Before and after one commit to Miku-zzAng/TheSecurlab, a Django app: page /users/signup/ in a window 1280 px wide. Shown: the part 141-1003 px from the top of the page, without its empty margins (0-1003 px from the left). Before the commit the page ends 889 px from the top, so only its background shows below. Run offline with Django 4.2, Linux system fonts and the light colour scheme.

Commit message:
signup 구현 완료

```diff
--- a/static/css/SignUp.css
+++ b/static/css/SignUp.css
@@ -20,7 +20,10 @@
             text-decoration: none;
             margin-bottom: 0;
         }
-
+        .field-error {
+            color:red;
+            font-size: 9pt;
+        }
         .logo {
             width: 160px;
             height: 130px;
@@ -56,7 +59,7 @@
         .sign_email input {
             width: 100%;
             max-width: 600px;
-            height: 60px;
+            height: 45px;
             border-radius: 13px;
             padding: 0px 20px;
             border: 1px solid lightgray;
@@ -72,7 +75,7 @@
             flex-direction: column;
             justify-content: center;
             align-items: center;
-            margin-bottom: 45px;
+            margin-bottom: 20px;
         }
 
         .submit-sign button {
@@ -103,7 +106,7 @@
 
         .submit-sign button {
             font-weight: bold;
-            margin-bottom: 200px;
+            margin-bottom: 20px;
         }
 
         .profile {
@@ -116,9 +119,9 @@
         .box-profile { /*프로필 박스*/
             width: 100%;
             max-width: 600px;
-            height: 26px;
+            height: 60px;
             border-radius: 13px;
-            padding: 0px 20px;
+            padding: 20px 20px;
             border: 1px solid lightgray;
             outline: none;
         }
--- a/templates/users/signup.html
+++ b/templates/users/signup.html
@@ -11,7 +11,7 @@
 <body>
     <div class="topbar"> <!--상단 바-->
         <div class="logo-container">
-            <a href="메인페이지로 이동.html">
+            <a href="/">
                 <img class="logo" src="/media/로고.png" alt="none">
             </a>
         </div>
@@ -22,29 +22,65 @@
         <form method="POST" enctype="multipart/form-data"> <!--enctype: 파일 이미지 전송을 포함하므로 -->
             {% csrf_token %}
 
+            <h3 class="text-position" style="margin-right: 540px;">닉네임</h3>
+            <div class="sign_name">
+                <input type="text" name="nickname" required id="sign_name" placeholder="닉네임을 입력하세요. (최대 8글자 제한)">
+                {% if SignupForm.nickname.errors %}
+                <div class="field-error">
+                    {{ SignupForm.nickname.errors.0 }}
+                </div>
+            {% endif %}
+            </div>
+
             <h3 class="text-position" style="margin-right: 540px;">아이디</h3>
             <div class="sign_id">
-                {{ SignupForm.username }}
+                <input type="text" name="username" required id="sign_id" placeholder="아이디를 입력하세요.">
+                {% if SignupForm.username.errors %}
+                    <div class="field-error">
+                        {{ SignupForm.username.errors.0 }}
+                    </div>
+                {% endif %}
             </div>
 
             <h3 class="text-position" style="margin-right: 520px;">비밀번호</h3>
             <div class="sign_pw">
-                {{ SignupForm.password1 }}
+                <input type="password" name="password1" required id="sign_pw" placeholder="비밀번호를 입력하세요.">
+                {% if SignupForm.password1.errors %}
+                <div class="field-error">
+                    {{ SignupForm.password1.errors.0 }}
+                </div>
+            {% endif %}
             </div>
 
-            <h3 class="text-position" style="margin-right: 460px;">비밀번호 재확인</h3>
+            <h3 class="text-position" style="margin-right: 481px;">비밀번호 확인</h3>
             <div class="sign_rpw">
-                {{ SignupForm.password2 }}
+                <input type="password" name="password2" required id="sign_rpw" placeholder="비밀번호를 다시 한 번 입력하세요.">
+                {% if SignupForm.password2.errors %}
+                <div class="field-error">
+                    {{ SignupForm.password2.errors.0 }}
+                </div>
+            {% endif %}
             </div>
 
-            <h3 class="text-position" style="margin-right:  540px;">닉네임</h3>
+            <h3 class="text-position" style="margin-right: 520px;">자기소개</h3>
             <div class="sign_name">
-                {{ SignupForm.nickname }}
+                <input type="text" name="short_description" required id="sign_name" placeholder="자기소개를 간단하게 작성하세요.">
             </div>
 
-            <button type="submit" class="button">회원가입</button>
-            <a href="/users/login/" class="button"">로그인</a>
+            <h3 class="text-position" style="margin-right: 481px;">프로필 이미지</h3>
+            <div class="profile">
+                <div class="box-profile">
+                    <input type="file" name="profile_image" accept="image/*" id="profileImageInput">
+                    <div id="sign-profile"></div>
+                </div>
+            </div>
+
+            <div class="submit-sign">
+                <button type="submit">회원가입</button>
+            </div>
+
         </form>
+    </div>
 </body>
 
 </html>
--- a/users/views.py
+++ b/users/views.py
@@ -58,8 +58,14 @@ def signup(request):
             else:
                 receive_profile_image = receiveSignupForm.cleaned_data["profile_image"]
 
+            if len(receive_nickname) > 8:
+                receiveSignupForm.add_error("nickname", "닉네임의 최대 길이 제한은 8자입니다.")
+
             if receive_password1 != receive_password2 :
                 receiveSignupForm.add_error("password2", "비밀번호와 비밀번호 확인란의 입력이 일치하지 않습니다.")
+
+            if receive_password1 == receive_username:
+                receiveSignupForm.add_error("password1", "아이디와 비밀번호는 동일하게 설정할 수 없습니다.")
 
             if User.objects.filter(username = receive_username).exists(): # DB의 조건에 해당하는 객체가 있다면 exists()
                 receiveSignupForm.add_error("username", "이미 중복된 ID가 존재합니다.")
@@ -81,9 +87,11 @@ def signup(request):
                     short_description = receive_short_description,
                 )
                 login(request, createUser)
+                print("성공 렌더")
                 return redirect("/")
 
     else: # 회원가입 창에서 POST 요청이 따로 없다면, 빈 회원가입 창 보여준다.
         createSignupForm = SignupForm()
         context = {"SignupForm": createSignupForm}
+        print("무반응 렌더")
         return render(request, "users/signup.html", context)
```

┄┄┄┄┄┄┄┄┄┄

▶ _Task requirements_:
Look over the records above and say how many lines hold the word "none", giving the number alone.

▶ _Response area_:
3